I should have a lot to do today, but I’m currently being held hostage waiting for a FedEx delivery. So here are a few things I took away from our trip:

Small-town priorities: We were staying in a medium-sized town of about 20,000 people in the “metro” area, but the center of town is perhaps only a couple of square kilometers–it would be easy to walk up and down every street in a few hours. However, in that bitty space, there were enough charcuteries, fromageries, patisseries, boulangeries, wine shops, and chocolatiers to service a major American city. You have to admire a small town that can support so much pork, cheese, pastry, bread, wine, and candy consumption.
Charcuterie, Beaune

Food: Wow. The smaller the town and/or restaurant, the better the food seemed to get. We had, respectively, delicious lunch and dinner at the non-showy Le Chassagne and Ma Cuisine (both reviewed here by Patricia Wells), but the highlight for me was our lunch at La Ruchotte, a farm about 10 miles up in the hills above Beaune. This place is literally in the middle of nowhere; we traveled several miles through fields and woods along a single-track road to this cluster of buildings where we saw a man driving a small flock of sheep into the barnyard. When he saw us, he slipped off his jacket and Wellingtons to change into his chef’s whites and clogs. Everything served at the restaurant (really a converted farm kitchen with seating for about 10 people) is raised on the farm there, which is famed for preserving heirloom breeds of pigs, chickens, and geese. As two friendly dogs and a cat made the rounds of visiting new people, we went through plates of foie gras, soup of chicken gizzards and greens topped with poached eggs, chicken stewed in an amazingly rich butter-cream broth, potato galettes, goat cheese, and sizzling crepes Suzette.
Poulet et galettes des pommes de terre
By contrast, the meals we had in Dijon, Lyon, and Paris were, though tasty, much less remarkable.

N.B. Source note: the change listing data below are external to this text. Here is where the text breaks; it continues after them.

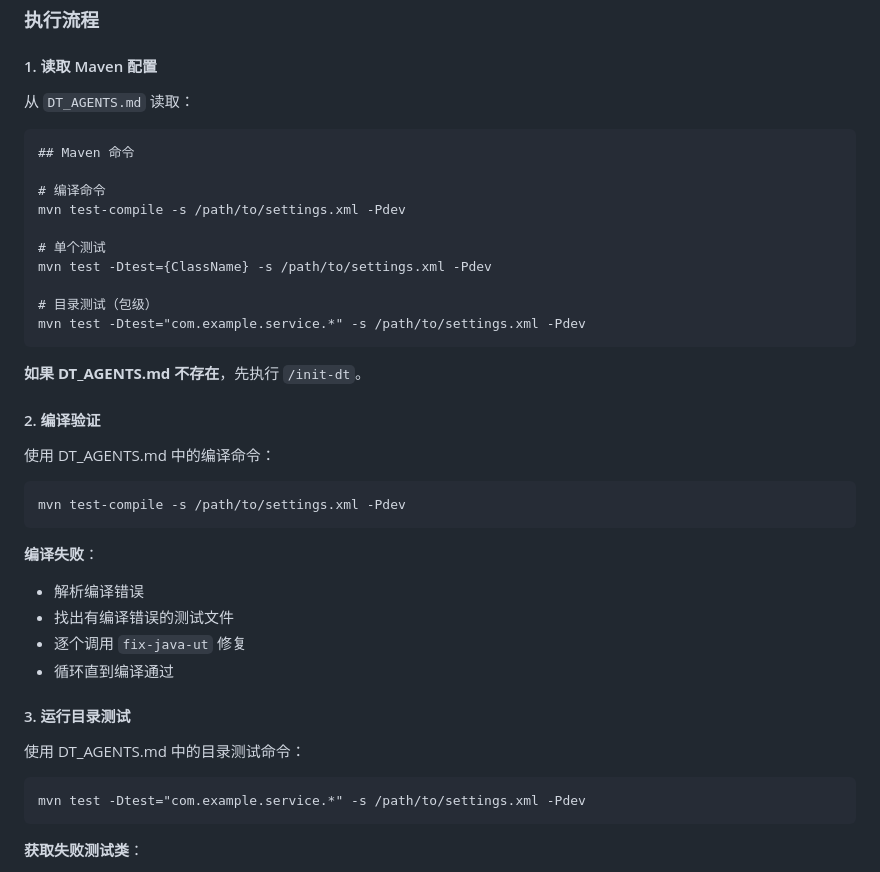
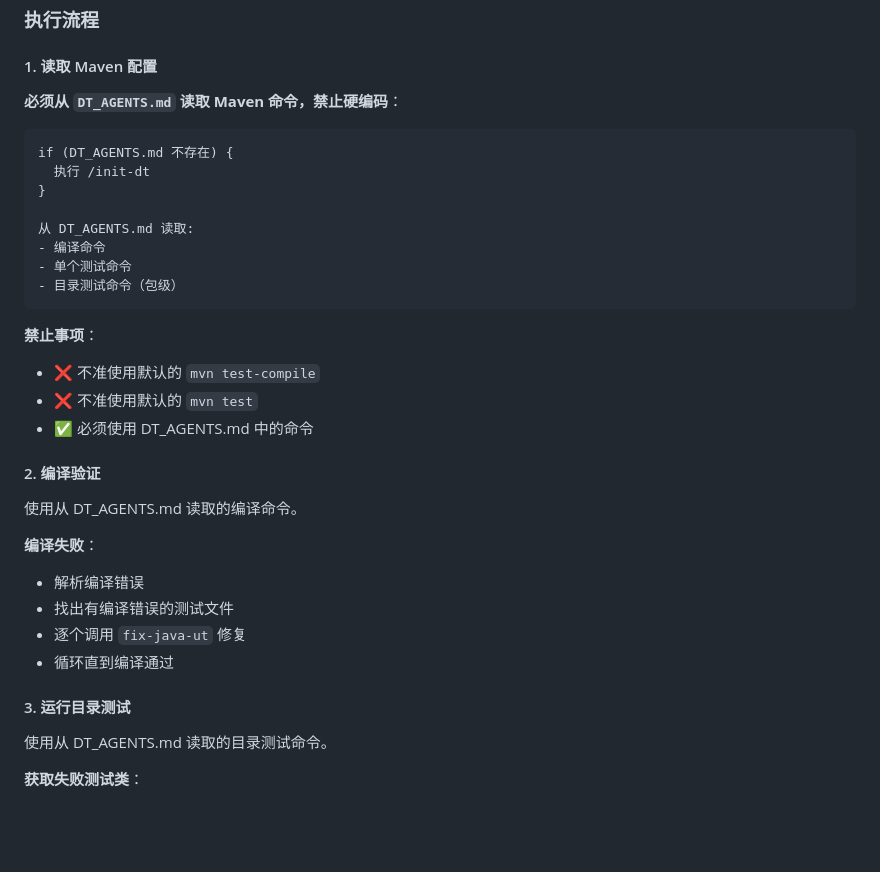
Before and after one commit to jinduizhang/DTAgentCLI, a Markdown page: templates/commands/fix-ut.md, the part around the change. Rendered like a GitHub page; blank space fills up the shorter version.

Commit message:
docs: fix-ut 移除示例命令，强制从 DT_AGENTS.md 读取
- 移除具体的 mvn 命令示例
- 强调必须使用 DT_AGENTS.md 中的命令
- 添加禁止事项说明

````diff
--- a/templates/commands/fix-ut.md
+++ b/templates/commands/fix-ut.md
@@ -77,30 +77,27 @@ description: 修复失败的测试 - 单个测试类或批量修复
 
 #### 1. 读取 Maven 配置
 
-从 `DT_AGENTS.md` 读取：
+**必须从 `DT_AGENTS.md` 读取 Maven 命令，禁止硬编码**：
 
 ```
-## Maven 命令
+if (DT_AGENTS.md 不存在) {
+  执行 /init-dt
+}
 
-# 编译命令
-mvn test-compile -s /path/to/settings.xml -Pdev
-
-# 单个测试
-mvn test -Dtest={ClassName} -s /path/to/settings.xml -Pdev
-
-# 目录测试（包级）
-mvn test -Dtest="com.example.service.*" -s /path/to/settings.xml -Pdev
+从 DT_AGENTS.md 读取:
+- 编译命令
+- 单个测试命令
+- 目录测试命令（包级）
 ```
 
-**如果 DT_AGENTS.md 不存在**，先执行 `/init-dt`。
+**禁止事项**：
+- ❌ 不准使用默认的 `mvn test-compile`
+- ❌ 不准使用默认的 `mvn test`
+- ✅ 必须使用 DT_AGENTS.md 中的命令
 
 #### 2. 编译验证
 
-使用 DT_AGENTS.md 中的编译命令：
-
-```
-mvn test-compile -s /path/to/settings.xml -Pdev
-```
+使用从 DT_AGENTS.md 读取的编译命令。
 
 **编译失败**：
 - 解析编译错误
@@ -110,11 +107,7 @@ mvn test-compile -s /path/to/settings.xml -Pdev
 
 #### 3. 运行目录测试
 
-使用 DT_AGENTS.md 中的目录测试命令：
-
-```
-mvn test -Dtest="com.example.service.*" -s /path/to/settings.xml -Pdev
-```
+使用从 DT_AGENTS.md 读取的目录测试命令。
 
 **获取失败测试类**：
 - 解析测试报告
````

Wine: Again, wow. We visited three local wineries–one a little ways south in St. Aubin, famous for its chardonnays; one a little ways north, in the Cote de Nuits, famous for its rich red pinot noirs; and one right in Beaune, famous for all of the above. Respectively, each winery was small, medium, and large, and it was interesting to note the similarities and differences in their approaches to winemaking. The major commonalities seemed to be the almost mystical reverence for the “terroir,” the special qualities that each different little plot of land imparts to the grapes grown there; and how little modern technology is involved in the process, even at the very large producers. Across the board, they handle the grapes as little as possible, add nothing other than natural yeasts, and use only two grapes: chardonnay for the whites, pinot noir for the reds (no blends as in the wines of Bordeaux, which the Burgundian winemakers tend to damn with very faint praise). Determining when wines are ready for their next steps of production is still up to the palate and judgment of individual managers, not any scientific formula.
Damien, Michel

Independence: Everywhere we went, there was a lot of emphasis on how strongly Burgundy did not want to be part of France; they were finally incorporated by the end of the 15th century, but even still, there is a great deal of pride expressed at how powerful the region was for many centuries on its own, as well as a certain insularity despite the wonderful hospitality.